Chinese cities currently battling Delta and Omicron clusters sort their districts into three public health categories: lockdown, control and prevention. In the first, residents aren't allowed to leave their homes; in the second, each household is permitted to send one family member to purchase supplies every two days; and in the third, their movements are restricted to their immediate area.

China Residents Protest Indefinite COVID Lockdown
A resident buys food and daily necessities at a temporary stall set up in a residential complex in Xi'an, Shaanxi, China, on January 6, 2022. Residents who had been locked down in a neighborhood in Xi’an's Yanta district since December 18, 2021, protested the strict public health measures on January 20, 2022. STR/AFP via Getty Images

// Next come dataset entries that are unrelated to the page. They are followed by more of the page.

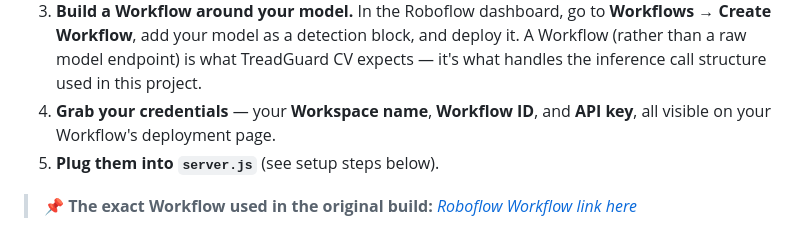
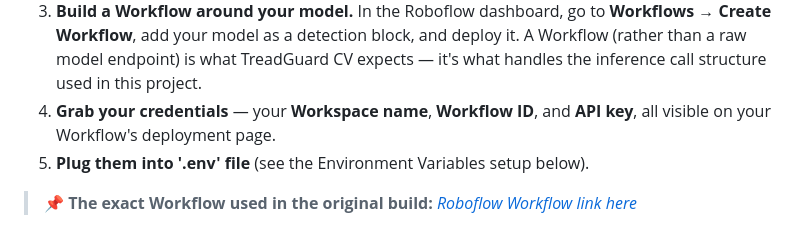
Before and after one commit to saddab-ansari/TreadGuard-CV, a Markdown page: README.md, the part around the change. Rendered like a GitHub page.

Commit message:
Change credential setup instructions in README
Updated instructions to plug credentials into the '.env' file instead of 'server.js'.

```diff
--- a/README.md
+++ b/README.md
@@ -64,7 +64,7 @@ TreadGuard CV doesn't ship with its own trained model — it calls a **Roboflow
 2. **Find or build a pothole detection model.** The fastest route is Roboflow Universe — search ["pothole detection"](https://universe.roboflow.com/) and clone an existing public model into your own workspace. Alternatively, train your own using a labeled pothole dataset.
 3. **Build a Workflow around your model.** In the Roboflow dashboard, go to **Workflows → Create Workflow**, add your model as a detection block, and deploy it. A Workflow (rather than a raw model endpoint) is what TreadGuard CV expects — it's what handles the inference call structure used in this project.
 4. **Grab your credentials** — your **Workspace name**, **Workflow ID**, and **API key**, all visible on your Workflow's deployment page.
-5. **Plug them into `server.js`** (see setup steps below).
+5. **Plug them into '.env' file** (see the Environment Variables setup below).
 
 > 📌 **The exact Workflow used in the original build:** *[Roboflow Workflow link here](https://app.roboflow.com/saddabs-workspace/solutions/chat?workflowUrl=pothole-detection)*
 
```
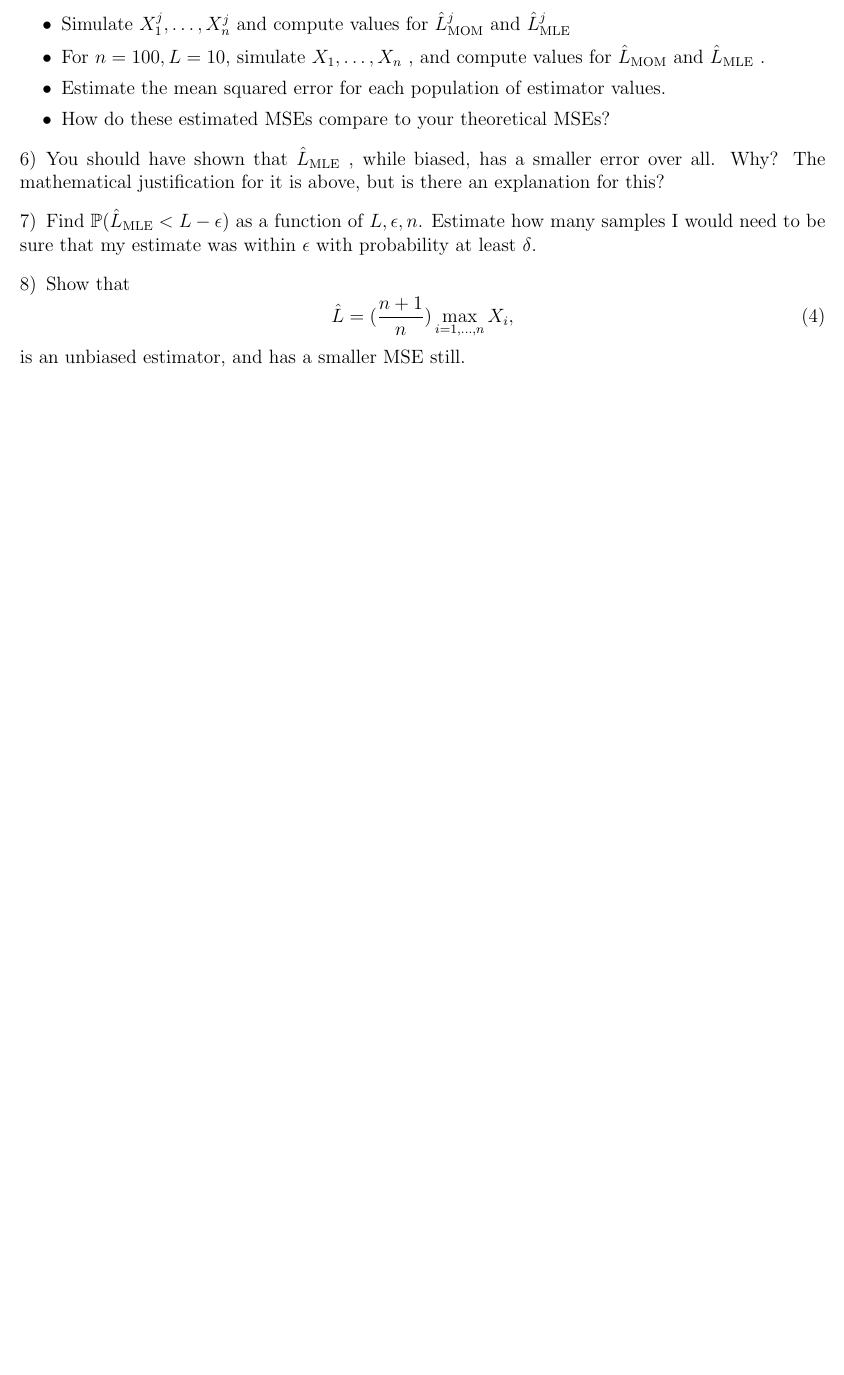
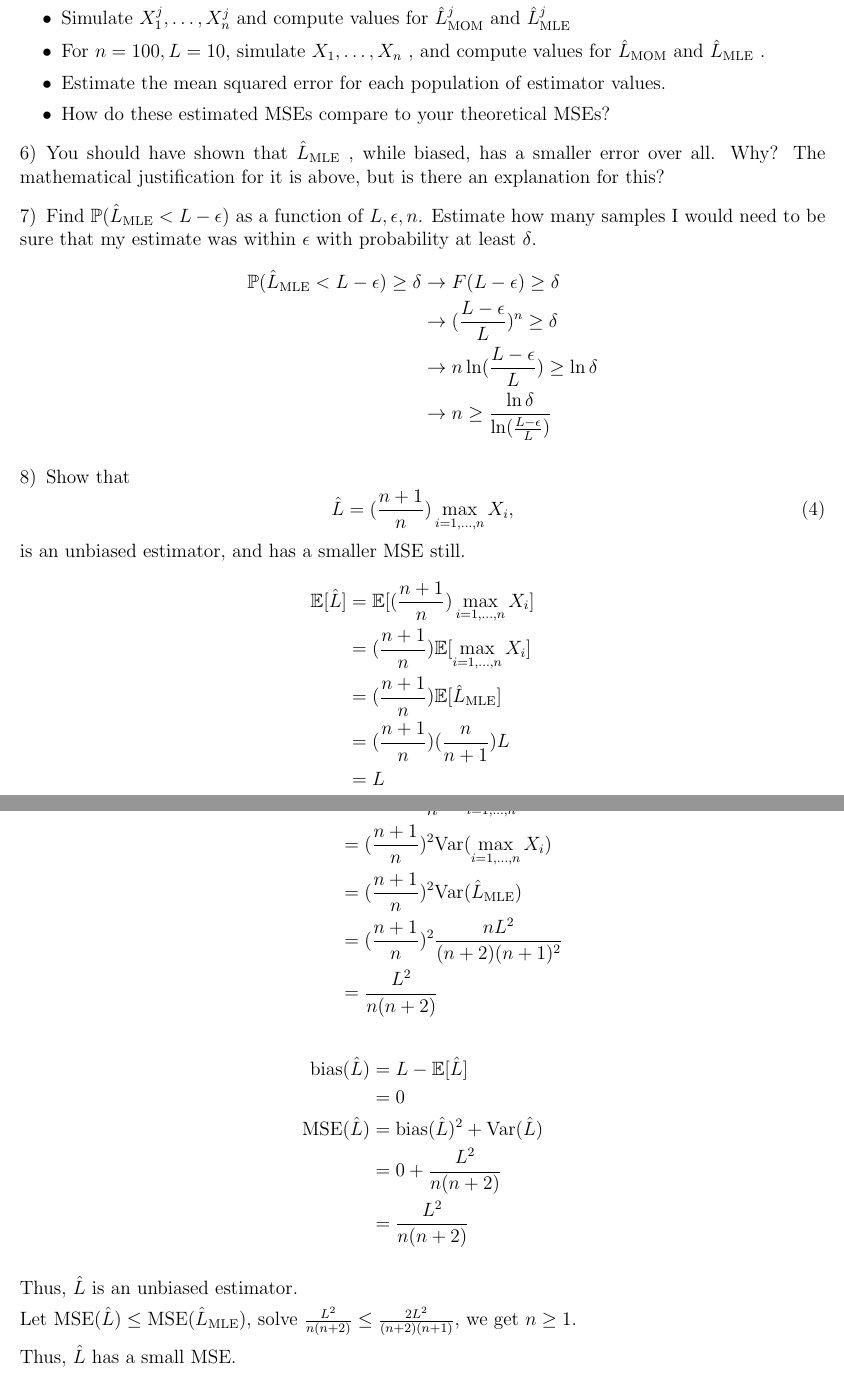
Before and after one commit to samlee946/CS-536, a LaTeX problem sheet (Assignments/UniformEstimators/HW.tex): part of page 4 of 4 before the commit and two parts of pages 4 and 5 of 5 after it, the two joined at a grey line, cut so that both start at the same text, the shorter picture padded with empty space. Compiled offline with pdfLaTeX.

Commit message:
567 left

```diff
--- a/Assignments/UniformEstimators/HW.tex
+++ b/Assignments/UniformEstimators/HW.tex
@@ -149,12 +151,41 @@
 		\item {You should have shown that $ \hat{L}_{\text{MLE}} $ , while biased, has a smaller error over all. Why? The mathematical justification for it is above, but is there an explanation for this?}
 
 		\item {Find $ \mathbb{P}(\hat{L}_{\text{MLE}} < L - \epsilon) $ as a function of $ L, \epsilon, n $. Estimate how many samples I would need to be sure that my estimate was within $ \epsilon $ with probability at least $ \delta $.}
+		\begin{align*}
+			\mathbb{P}(\hat{L}_{\text{MLE}} < L - \epsilon) \ge \delta &\rightarrow F(L - \epsilon) \ge \delta \\
+			&\rightarrow (\frac{L - \epsilon}{L})^n \ge \delta \\
+			&\rightarrow n \ln(\frac{L - \epsilon}{L}) \ge \ln\delta \\
+			&\rightarrow n \ge \frac{\ln\delta}{\ln(\frac{L - \epsilon}{L})}
+		\end{align*}
 
 		\item {Show that
 		\begin{equation}
 			\hat{L} = (\frac{n+1}{n})\max_{i=1,\dots,n}X_i,
 		\end{equation}
-		is an unbiased estimator, and has a smaller MSE still.
-		}
+		is an unbiased estimator, and has a smaller MSE still.}
+		\begin{align*}
+			\mathbb{E}[\hat{L}] &= \mathbb{E}[(\frac{n+1}{n})\max_{i=1,\dots,n}X_i] \\
+			&= (\frac{n+1}{n})\mathbb{E}[\max_{i=1,\dots,n}X_i] \\
+			&= (\frac{n+1}{n})\mathbb{E}[\hat{L}_{\text{MLE}}] \\
+			&= (\frac{n+1}{n}) (\frac{n}{n+1})L \\
+			&= L
+		\end{align*}
+		\begin{align*}
+			\text{Var}(\hat{L}) &= \text{Var}((\frac{n+1}{n})\max_{i=1,\dots,n}X_i) \\
+			&= (\frac{n+1}{n})^2 \text{Var}(\max_{i=1,\dots,n}X_i) \\
+			&= (\frac{n+1}{n})^2 \text{Var}(\hat{L}_{\text{MLE}}) \\
+			&= (\frac{n+1}{n})^2 \frac{n L^2}{(n+2)(n+1)^2} \\
+			&= \frac{L^2}{n(n+2)}
+		\end{align*}
+		\begin{align*}
+			\text{bias}(\hat{L}) &= L - \mathbb{E}[\hat{L}] \\
+			&= 0 \\
+			\text{MSE}(\hat{L}) &= \text{bias}(\hat{L})^2 + \text{Var}(\hat{L}) \\
+			&= 0 + \frac{L^2}{n(n+2)} \\
+			&= \frac{L^2}{n(n+2)}
+		\end{align*}
+		\par{Thus, $ \hat{L} $ is an unbiased estimator.}
+		\par{Let $ \text{MSE}(\hat{L}) \le \text{MSE}(\hat{L}_{\text{MLE}}) $, solve $ \frac{L^2}{n(n+2)} \le \frac{2 L^2}{(n+2)(n+1)} $, we get $ n \ge 1 $.}
+		\par{Thus, $ \hat{L} $ has a small MSE.}
 	\end{enumerate}
 \end{document}
```
Also changed, not shown: Assignments/UniformEstimators/HW.pdf, Assignments/UniformEstimators/HW.tex (2 more changed lines), 1 other file.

Over a period of more than 30 days, residents in Huacheng, like others in Xi'an, spent Christmas and New Year in their apartments. Some complained about having to live off government-supplied rations, while others had no choice but to buy expensive groceries via the neighborhood's property management agency. No one could leave.

The unrest began earlier this week when Xi'an began a partial easing of lockdown in certain residential areas. Some public transport resumed and certain businesses reopened as the city reported no new infections on Tuesday and Wednesday—the first zero COVID days since last year.

According to social media posts, Huacheng residents requested a downgrade of the neighborhood's status from quarantine to control, allowing them some sort of freedom. A screenshot of a message said to be distributed by the property agency said the local government had given its approval and would announce the change on Wednesday.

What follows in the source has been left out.